A Golf Swing that is Mere Child’s Play

If I were to gather up about a dozen typical three-year old kids, put an appropriate baseball bat in their hands, tell them to hit the ball I will throw to them, and then start to pitch underhanded, the results would generally be adorable but hardly stellar from a success point of view.  Most would miss the ball completely on a consistent basis, swinging too high or low as a result of having little experience and perception at that young age about the way a ball moves through the air.  The children would swing too early or too late, particularly if I intentionally altered speeds a bit.  If I really wanted to be cruel, which I often am, I will move my arm as though I will throw the ball and then hang on to it, and watch many of them swing hopelessly anyhow.  In addition to experiencing this type of behavior first hand when playing with tots, my dad also set me straight in no uncertain terms about how pitiful I was at figuring how to hit a pitch when I was a youngster, missing the ball by literally a foot day after day, week after week, etc. as he worked with me.  Very conveniently I suppose, all I seemed to remember for a long time was how good a hitter I frequently managed to be in subsequent years, but now I do not doubt that my father spoke the truth about those early days.  His findings reinforced mine regarding learning the skillful art of hitting.

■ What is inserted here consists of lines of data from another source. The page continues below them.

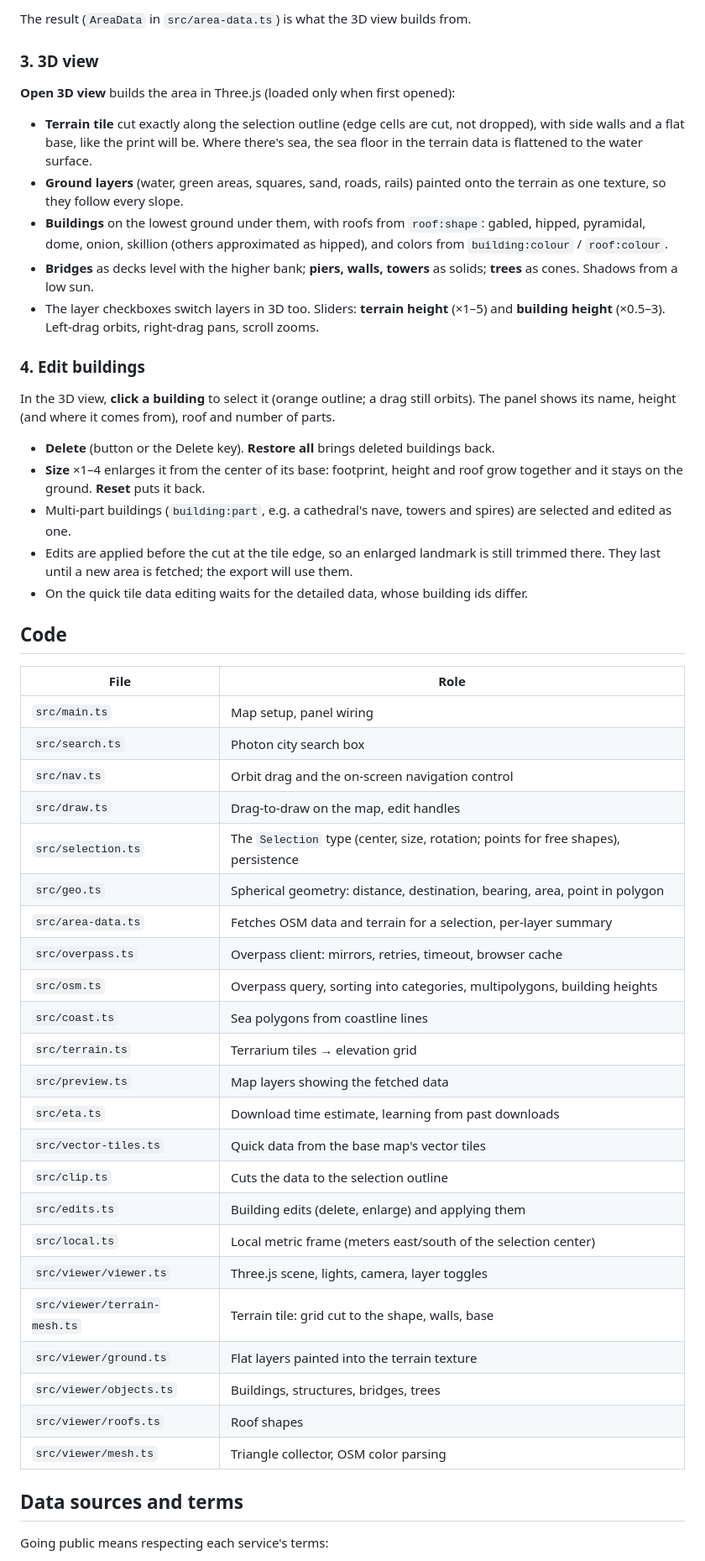
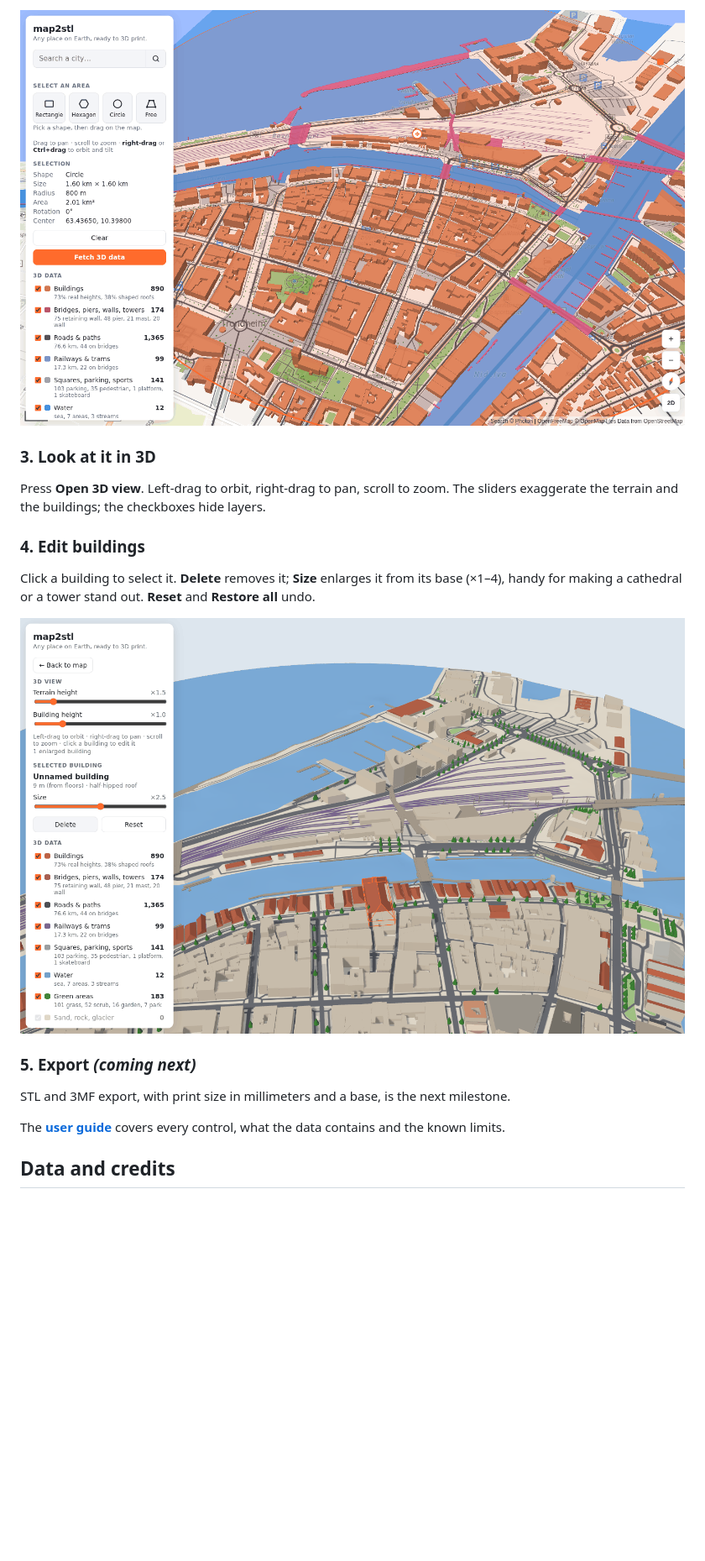
Before and after one commit to albertomors/map2stl, a Markdown page: README.md, the part around one of its changes. Shown at 84% size. Drawn GitHub-style; pictures changed too: docs/screenshots/05-data-preview.png (added), docs/screenshots/06-edit-building.png (added); blank space fills up the shorter version.

```diff
--- a/README.md
+++ b/README.md
@@ -88,66 +72,25 @@ colored by category, with a checkbox per layer. It comes in two steps:
 
-The result (`AreaData` in `src/area-data.ts`) is what the 3D view builds from.
+![The detailed data previewed on the map: buildings, bridges, piers, roads, water, parks and trees](docs/screenshots/05-data-preview.png)
 
-### 3. 3D view
+### 3. Look at it in 3D
 
-**Open 3D view** builds the area in Three.js (loaded only when first opened):
-
-- **Terrain tile** cut exactly along the selection outline (edge cells are cut, not
-  dropped), with side walls and a flat base, like the print will be. Where there's sea, the sea floor in the terrain data is flattened to the
-  water surface.
-- **Ground layers** (water, green areas, squares, sand, roads, rails) painted onto the
-  terrain as one texture, so they follow every slope.
-- **Buildings** on the lowest ground under them, with roofs from `roof:shape`: gabled,
-  hipped, pyramidal, dome, onion, skillion (others approximated as hipped), and colors from
-  `building:colour` / `roof:colour`.
-- **Bridges** as decks level with the higher bank; **piers, walls, towers** as solids;
-  **trees** as cones. Shadows from a low sun.
-- The layer checkboxes switch layers in 3D too. Sliders: **terrain height** (×1–5) and
-  **building height** (×0.5–3). Left-drag orbits, right-drag pans, scroll zooms.
+Press **Open 3D view**. Left-drag to orbit, right-drag to pan, scroll to zoom. The sliders
+exaggerate the terrain and the buildings; the checkboxes hide layers.
 
 ### 4. Edit buildings
 
-In the 3D view, **click a building** to select it (orange outline; a drag still orbits).
-The panel shows its name, height (and where it comes from), roof and number of parts.
+Click a building to select it. **Delete** removes it; **Size** enlarges it from its base
+(×1–4), handy for making a cathedral or a tower stand out. **Reset** and **Restore all**
+undo.
 
-- **Delete** (button or the Delete key). **Restore all** brings deleted buildings back.
-- **Size** ×1–4 enlarges it from the center of its base: footprint, height and roof grow
-  together and it stays on the ground. **Reset** puts it back.
-- Multi-part buildings (`building:part`, e.g. a cathedral's nave, towers and spires) are
-  selected and edited as one.
-- Edits are applied before the cut at the tile edge, so an enlarged landmark is still
-  trimmed there. They last until a new area is fetched; the export will use them.
-- On the quick tile data editing waits for the detailed data, whose building ids differ.
+![A building selected in 3D and enlarged 2.5 times, with the edit panel](docs/screenshots/06-edit-building.png)
 
-## Code
+### 5. Export *(coming next)*
 
-| File | Role |
-|---|---|
-| `src/main.ts` | Map setup, panel wiring |
-| `src/search.ts` | Photon city search box |
-| `src/nav.ts` | Orbit drag and the on-screen navigation control |
-| `src/draw.ts` | Drag-to-draw on the map, edit handles |
-| `src/selection.ts` | The `Selection` type (center, size, rotation; points for free shapes), persistence |
-| `src/geo.ts` | Spherical geometry: distance, destination, bearing, area, point in polygon |
-| `src/area-data.ts` | Fetches OSM data and terrain for a selection, per-layer summary |
-| `src/overpass.ts` | Overpass client: mirrors, retries, timeout, browser cache |
-| `src/osm.ts` | Overpass query, sorting into categories, multipolygons, building heights |
-| `src/coast.ts` | Sea polygons from coastline lines |
-| `src/terrain.ts` | Terrarium tiles → elevation grid |
-| `src/preview.ts` | Map layers showing the fetched data |
-| `src/eta.ts` | Download time estimate, learning from past downloads |
-| `src/vector-tiles.ts` | Quick data from the base map's vector tiles |
-| `src/clip.ts` | Cuts the data to the selection outline |
-| `src/edits.ts` | Building edits (delete, enlarge) and applying them |
-| `src/local.ts` | Local metric frame (meters east/south of the selection center) |
-| `src/viewer/viewer.ts` | Three.js scene, lights, camera, layer toggles |
-| `src/viewer/terrain-mesh.ts` | Terrain tile: grid cut to the shape, walls, base |
-| `src/viewer/ground.ts` | Flat layers painted into the terrain texture |
-| `src/viewer/objects.ts` | Buildings, structures, bridges, trees |
-| `src/viewer/roofs.ts` | Roof shapes |
-| `src/viewer/mesh.ts` | Triangle collector, OSM color parsing |
+STL and 3MF export, with print size in millimeters and a base, is the next milestone.
 
-## Data sources and terms
+The **[user guide](docs/guide.md)** covers every control, what the data contains and
+the known limits.
 
-Going public means respecting each service's terms:
+## Data and credits
 
```
Also changed, not shown: other parts of README.md (+76 -81 lines), CHANGELOG.md (+2 -0 lines), docs/architecture.md (added, +92 -0 lines), docs/guide.md (added, +159 -0 lines), docs/screenshots/01-3d-view.png (added), docs/screenshots/02-select-area.png (added), docs/screenshots/03-free-shape.png (added), docs/screenshots/04-quick-data-loading.png (added), 4 other files.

In taking those same children though, leaving them with the same bat, placing the same ball on the ground motionless, and telling them to hit it again, the overall results would change measurably.  Many may struggle again at first depending on the individual, but if I left them alone for about an hour, upon returning I would find most of them banging the ball around pretty good.  While the muscle strength, some consistency, and countless other experiences needed to play golf successfully are ordinarily still years away, half of the unadulterated swings I saw would have motions that are as well formed as any on the planet.  Based on these observations of life, I am simply amazed how, in the process of moving from playful childhood to supposed adult maturity, the golf swing according to so many has somehow evolved from virtual simplicity itself into one of the most difficult movements that a human can possibly attempt.  Nothing could be further from the truth.  There is more than one explanation for the development of this stigma that has plagued the notion of swinging a golf club, which I will present in upcoming posts.